A new consumer trend: ‘loving care’

By Reach Brands

As brand strategists we spend around 30% of our working life with consumers. Recently we noticed that consumers desire to move (appropriate) brands to warmer, more comforting or passionate brand positioning areas.

In a recent article in The Guardian, The success of The Choir’s military wives suggests we’re losing our taste for malice TV, Jonathan Freedland picked up on the same consumer trend:

“…with Malone’s chart victory over Cowell presaging an era in which nice prevails over nasty, when the joy of collective solidarity edges out the cult of the narcissistic individual. Such a trend might even be a function of the age of austerity: after all, when there’s so much real pain all around, who wants to see fake malice on TV?”

For a while now the popularity of comforting consumer goods has been indicative of this trend. See The Telegraph’s article Biscuit sales soar as recession drives people to ‘comfort food’ and The Guardian article In this recession, we want comfort culture to go with our comfort food.

Now brand communications are beginning to catch up with consumer needs. For example these ATL campaigns:

  • Ikea’s Happy to Bed – a far cry from the clean cold tone of Swedish minimal design; and
  • John Lewis’ – The Long Wait Christmas ad – that ‘heartwarmed’ us into buying more stuff.

It seems that in hard, cold economic times, consumers seek altogether softer, warmer, more uplifting brand products and communications. And thus we are starting to see the consumer desire for brand positioning to be created or tweaked inline with this macro trend.


Of course!

Baby branding is traditionally heartwarmingly cute and lovey. There are hearts everywhere; Cow & Gate, SMA; Pampers. But also plenty of opportunities to do this in a more ownable way.


  • Gu puds have been tinkering around with their brand equities as they extend the range and the result has been some warmer, friendlier looking packs. More on Gu Puds below.

Gu core                                        Gu after dark

  • Zeal cookware repositioning. Their main competitor Joseph Joseph looks cold and out of touch by comparison, it’s a big move from the technical masculinity of the old positioning. And all in a category that can often be been cold, clinical and austere.

Old logo                                         New logo

  • The bread category got to a point where everything had the same fairly cold, superior, heritage feel.
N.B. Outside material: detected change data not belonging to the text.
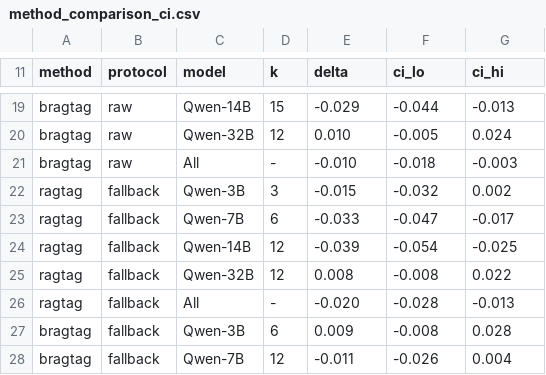
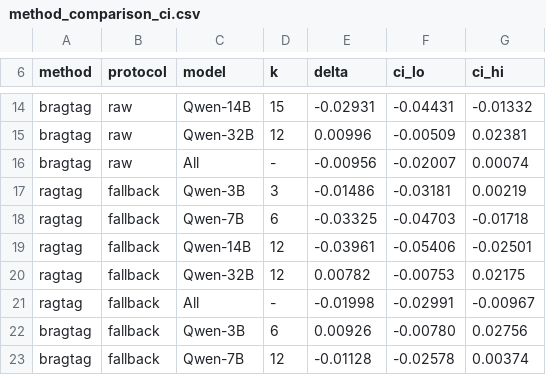
Before and after one commit to doctorhoseinpour/automated-issue-report-labeling, a CSV file: paper/tables/method_comparison_ci.csv, drawn as a sheet; only a part is shown, gaps mark what is left out; addresses are those after the commit; the diff covers the shown part only; the diff names each change by its address in the sheet, - before the commit and + after, or states it on an @@ line.

```diff
--- a/paper/tables/method_comparison_ci.csv
+++ b/paper/tables/method_comparison_ci.csv
-E14 (delta): -0.029
+E14 (delta): -0.02931
-F14 (ci_lo): -0.044
+F14 (ci_lo): -0.04431
-G14 (ci_hi): -0.013
+G14 (ci_hi): -0.01332
-E15 (delta): 0.010
+E15 (delta): 0.00996
-F15 (ci_lo): -0.005
+F15 (ci_lo): -0.00509
-G15 (ci_hi): 0.024
+G15 (ci_hi): 0.02381
-E16 (delta): -0.010
+E16 (delta): -0.00956
-F16 (ci_lo): -0.018
+F16 (ci_lo): -0.02007
-G16 (ci_hi): -0.003
+G16 (ci_hi): 0.00074
-E17 (delta): -0.015
+E17 (delta): -0.01486
-F17 (ci_lo): -0.032
+F17 (ci_lo): -0.03181
-G17 (ci_hi): 0.002
+G17 (ci_hi): 0.00219
-E18 (delta): -0.033
+E18 (delta): -0.03325
-F18 (ci_lo): -0.047
+F18 (ci_lo): -0.04703
-G18 (ci_hi): -0.017
+G18 (ci_hi): -0.01718
-E19 (delta): -0.039
+E19 (delta): -0.03961
-F19 (ci_lo): -0.054
+F19 (ci_lo): -0.05406
-G19 (ci_hi): -0.025
+G19 (ci_hi): -0.02501
-E20 (delta): 0.008
+E20 (delta): 0.00782
-F20 (ci_lo): -0.008
+F20 (ci_lo): -0.00753
-G20 (ci_hi): 0.022
+G20 (ci_hi): 0.02175
-E21 (delta): -0.020
+E21 (delta): -0.01998
-F21 (ci_lo): -0.028
+F21 (ci_lo): -0.02991
-G21 (ci_hi): -0.013
+G21 (ci_hi): -0.00967
-E22 (delta): 0.009
+E22 (delta): 0.00926
-F22 (ci_lo): -0.008
+F22 (ci_lo): -0.00780
-G22 (ci_hi): 0.028
+G22 (ci_hi): 0.02756
-E23 (delta): -0.011
+E23 (delta): -0.01128
-F23 (ci_lo): -0.026
+F23 (ci_lo): -0.02578
-G23 (ci_hi): 0.004
+G23 (ci_hi): 0.00374
```
Also changed, not shown: 1 added row, 6 removed rows and 32 edited cells elsewhere in this file, 4 other files.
Although product propositions are never going to be radical Warburtons have made strides to differentiate there brand as warmer, approachable and reflect the comfort factor of their bakery products.


  • In all comfort foods, such as confectionery, biscuits, desserts and puddings, there is a lack of warmth and comfort. It feels like all brands have shied away from these connotations in a bid to become healthier; worthy or simple and modern. But where are our cosy comfort brands when we need them?The Daniels group are already working the trend with Love Tub (previously Farmhouse Fayre):

    Even Mrs Crimbles the ultimate worthy ‘free from’  brand have warmed things up by building on the home made comfort-factor, instead of their traditional ‘good for you’ values:

  • Home cooking – As the competition stiffens and the novelty wears off brands will do well to realise you need to do more than look “premium” or include an image of a celeb chef on the pack. Clever brand owners are realising that home cooking is about passion and creativity and providing nourishment/care/excitement for people you love. See for example the Loyd Grosman sauces below.

What to ask to embrace this consumer trend?

What should you be asking yourselves and your consumers if you are thinking of embracing the love & comfort trend within your organisation’s NPD?

Here are a selection of questions inspired by four brands that are working this consumer trend:

Pack redesign: Loyd Grosman brand repositioning

  • Which elements of our brand values can be drawn out to communicate a warmer, more heartwarming emotional benefit? For example is it simply about the warmth and comfort that our product offers? Or is it more about the passion that our champion has for food and cooking?

    Old brand design                 New brand design

New product: One (love)

  • Our new product positioning is particularly serious and worthy – how can we make it more accessible?
  • A heart shape is a clear and quick way to communicate love and care into the brand? But is it ownable within our category?
  • What does a heart shape signify in our category? Does it stand for caring and fuzzy do-good feelings? Or is it about heart health? If it is about heart health will this confuse potential consumers?

Brand repositioning: Warburtons

  • Can a subtle adjustment to our brand achieve our aim of being seen as friendly, more accessible and down to earth and reflect the comforting nature of our products? Or do we need to drop our current equities altogether to achieve it?

Old brand design                                   New brand design

New products: Gu Puds

  • Is our brand beginning to look out of touch by looking cold and sterile in an age of austerity?
  • Can some of our new product launches embrace a friendlier, more comforting feel? Or does this feel at odds with our core brand values?
  • How can we inject some comfort appeal into our brand in a way that feels right for the brand? For example could we play up luxury and decadence in a stylish way to give a richer, deeper feel without becoming too brassy or twee?

Gu core                                        Gu after dark